When you write out the listing, keep every word as it stands and drop the pictures.

Recorded information:
──────

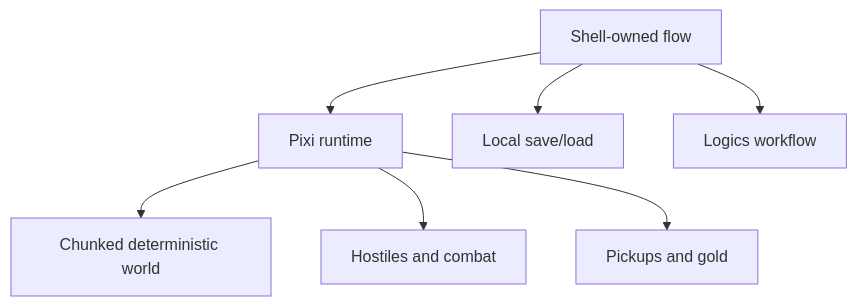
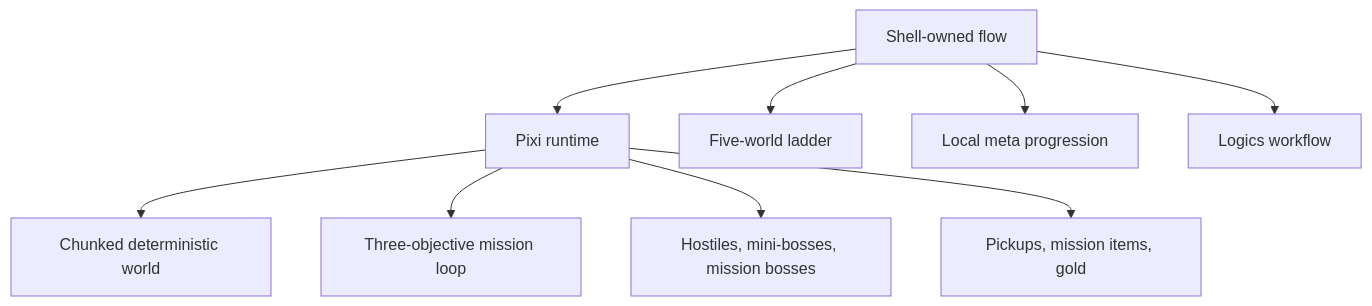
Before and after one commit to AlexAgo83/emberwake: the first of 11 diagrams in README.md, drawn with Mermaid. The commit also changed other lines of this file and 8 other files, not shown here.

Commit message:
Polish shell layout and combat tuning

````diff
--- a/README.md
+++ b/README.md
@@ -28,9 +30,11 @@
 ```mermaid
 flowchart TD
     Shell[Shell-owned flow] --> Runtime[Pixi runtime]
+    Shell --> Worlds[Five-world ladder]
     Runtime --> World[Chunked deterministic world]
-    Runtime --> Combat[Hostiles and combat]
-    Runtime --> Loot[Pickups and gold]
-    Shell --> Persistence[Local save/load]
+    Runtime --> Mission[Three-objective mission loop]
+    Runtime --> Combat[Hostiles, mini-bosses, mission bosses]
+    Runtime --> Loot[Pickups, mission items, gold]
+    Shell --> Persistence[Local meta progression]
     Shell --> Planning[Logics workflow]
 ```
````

──────

Response:
Before and after one commit to AlexAgo83/emberwake: the first of 11 diagrams in README.md, drawn with Mermaid. The commit also changed other lines of this file and 8 other files, not shown here.

Commit message:
Polish shell layout and combat tuning

````diff
--- a/README.md
+++ b/README.md
@@ -28,9 +30,11 @@
 ```mermaid
 flowchart TD
     Shell[Shell-owned flow] --> Runtime[Pixi runtime]
+    Shell --> Worlds[Five-world ladder]
     Runtime --> World[Chunked deterministic world]
-    Runtime --> Combat[Hostiles and combat]
-    Runtime --> Loot[Pickups and gold]
-    Shell --> Persistence[Local save/load]
+    Runtime --> Mission[Three-objective mission loop]
+    Runtime --> Combat[Hostiles, mini-bosses, mission bosses]
+    Runtime --> Loot[Pickups, mission items, gold]
+    Shell --> Persistence[Local meta progression]
     Shell --> Planning[Logics workflow]
 ```
````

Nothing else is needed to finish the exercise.